Despite the best efforts of law enforcement and others to educate people about the importance and benefits of wearing a seatbelt, many still do not. According to the Center for Disease Control wearing a seat belt is the most effective way to save lives and reduce injuries in car crashes. Many people believe seat belts cause worse injuries or that airbags will protect them just as well as seatbelts. These beliefs have both been proven to be inaccurate by statistical data.
Is my carseat tight enough? Grab your carseat at the base, where the seatbelt goes. The base should not move more than an inch 1" side-to-side or front-to-back. Some movement at the top of the seat is normal, though a tether will reduce this movement in forward-facing carseats.
Ideally, you want the child coupled as tightly as possible to the harness system and carseat, and the carseat coupled as tightly as possible to the vehicle with the seatbelt or LATCH system.
When you do this, the child gains all the benefit of "ride-down time" provided by the crushing frame of the Why wear a seatbelt in a crash. With a loose installation of any kind, the child gets less ride down time and suffers a more severe crash into the harness system.
Also see this definition of ride-down time. The top of my rear-facing carseat moves easily. Most rear-facing car seats are not designed to be tethered. The top of the seat will be able to twist and rotate toward the back of the vehicle.
I can't get it tight enough, what can I do? Make sure you have read the owner's manual thoroughly and are using the correct path for the seatbelt.
Check your vehicle's owner's manual for information on the seatbelts. Yours may have a locking retractor mode. On some cars, you can pull the seatbelt all the way out and it will lock as it retracts.
You can then put your weight on the carseat as it retracts to take up all the slack. Make sure to put your weight on the seat as you install it. Rocking back and forth a little may also help. As you apply weight, pull the slack from the lap portion of the seatbelt.
If possible, brace your back against the roof of the vehicle to add downward force. In some cases, a second person is helpful to buckle the belt while the first applies force on the carseat. In some vehicles, especially large SUVs and vans, you can move the vehicle seat back and recline the back of the seat.

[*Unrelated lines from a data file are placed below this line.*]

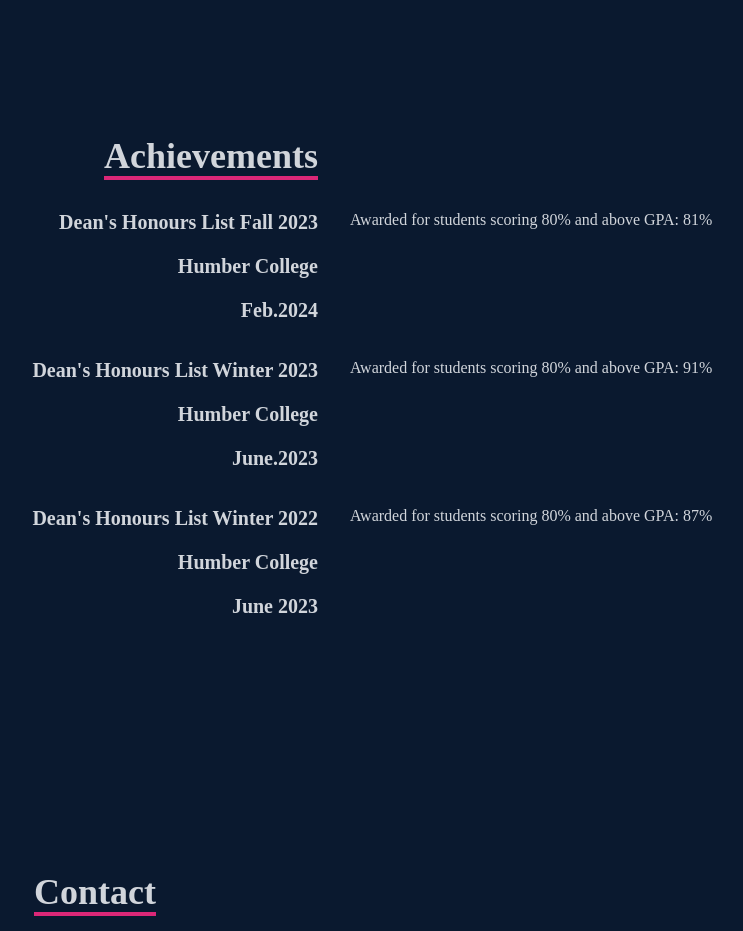
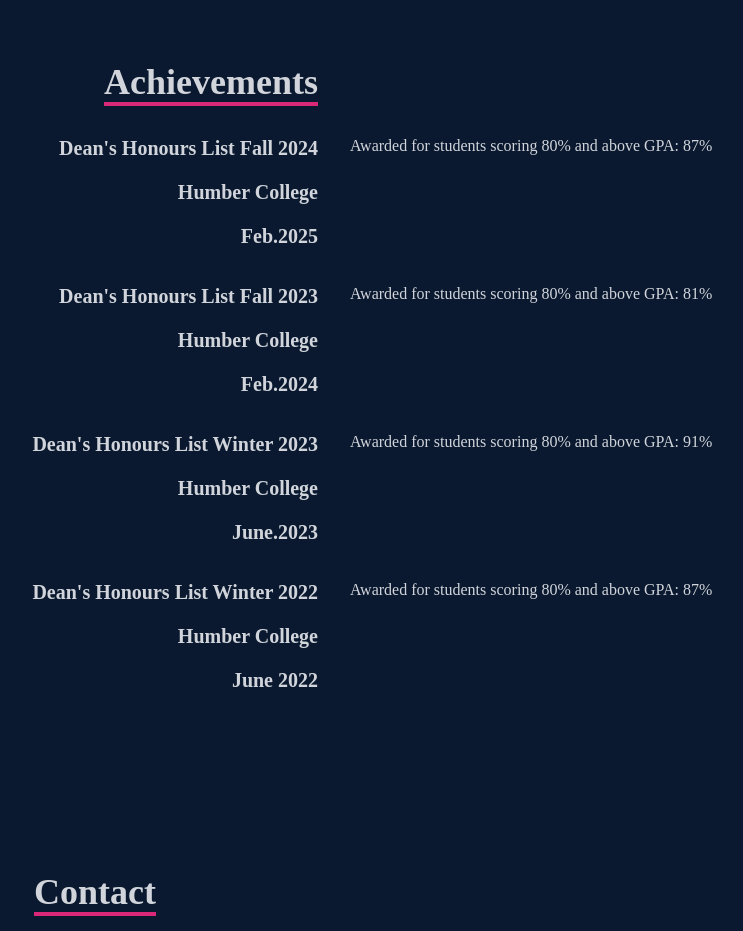
Before and after one commit to Abelaash/Abelaash-React_Portfolio, a React (Create React App) app: page / in a window 1280 px wide. Shown: the part 5580-6511 px from the top of the page, without its empty margins (306-1049 px from the left). Built offline with nearby package versions, Linux system fonts and the light colour scheme.

Commit message:
update achievements page

```diff
--- a/src/components/Achievements.jsx
+++ b/src/components/Achievements.jsx
@@ -15,6 +15,17 @@ const Achievements = () => {
           </div>
         </div>
         <div className="max-w-[1000px] w-full grid sm:grid-cols-2 gap-8 px-4">
+        <div className="sm:text-right text-xl font-bold">
+            <p>Dean's Honours List Fall 2024</p>
+            <p className="pt-4 ">Humber College</p>
+            <p className="pt-4">Feb.2025</p>
+          </div>
+          <div>
+            <ul className="list-inside">
+              Awarded for students scoring 80% and above
+              GPA: 87%
+            </ul>
+          </div>
         <div className="sm:text-right text-xl font-bold">
             <p>Dean's Honours List Fall 2023</p>
             <p className="pt-4 ">Humber College</p>
@@ -40,7 +51,7 @@ const Achievements = () => {
           <div className="sm:text-right text-xl font-bold">
             <p>Dean's Honours List Winter 2022</p>
             <p className="pt-4 ">Humber College</p>
-            <p className="pt-4">June 2023</p>
+            <p className="pt-4">June 2022</p>
           </div>
           <div>
             <ul className="list-inside">
```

Do this, then install your carseat. When you have it as tight as you can get it, then move the vehicle seat forward and move the seat back upright again. This may help get it even a little tighter, especially for a forward-facing carseat.
Make sure you check your vehicle seat and child restraint each time you use it, in case someone else moves the vehicle seat back or reclines it. Try a tether for a forward-facing seat, and make it tight. You may need a locking-clip or belt-shortening clip. Please consult the owner's manual for you vehicle and carseat.
Incorrect use of these clips can be very dangerous. If you need further detail, try the CarSeatSite. Com Installation Tipsconsult a local technician or post your question to our forums. My carseat is tight, but I'm worried that it might gouge the fabric or leather in my car.
What can I do? Unfortunately, a good installation does put pressure on your vehicle's interior fabric. You may put a THIN towel or mat under your carseat to prevent gouges. You must NOT put thick towels or any compressible material under a forward-facing carseat, as this can reduce the safety of your installation.
Does my car or carseat have it? It may make it easier to get a safe installation. Most newer vehicles and child seats have this system. For more information, see our comprehensive guide: Tethers are straps that prevent the top of a carseat from moving forward in a crash.
They may also increase overall stability. Many newer cars and carseats are compatible with tethers or can have them installed.Seat belt laws that apply to everyone in the car, not just those in the front seat. Fines for not wearing a seat belt that are high enough to be effective.
Make sure that police and state troopers enforce all seat belt laws. Support seat belt laws with visible police presence and awareness campaigns for the public.
Allan Cronshaw was a recent speaker at The Conference For Consciousness And Human Evolution in London (see SPEAKERS) Allan is an acknowledged Scholar, . The other thing I found in the basket – and there was only one – was a portacath pillow.
There was a note with it saying that it had been made by a woman in her 80s . 48 % Percentage of Passenger Vehicle Occupants Killed in Who Were Unrestrained Of the 37, people killed in motor vehicle crashes in , 48 percent were not wearing seat belts. In alone, seat belts saved an estimated 14, lives and could have saved an additional 2, people if they had been wearing seat belts.
Home > Resources > Reasons to Wear a Seat Belt. Reasons to Wear a Seat Belt. As you know, driver safety is very important. When you're behind the wheel, your actions will affect you, others in the car, and anyone else who happens to be on the road near you.
One way to promote safety is to always wear your seat belt when the car is in motion. We know that when adults wear seat belts, kids wear seat belts. So be a good example and buckle up for every ride.
Be sure everyone in the vehicle buckles up, too. Learn More. Safe Kids Worldwide is a (c)(3) | ein: Safe Kids Worldwide was founded by.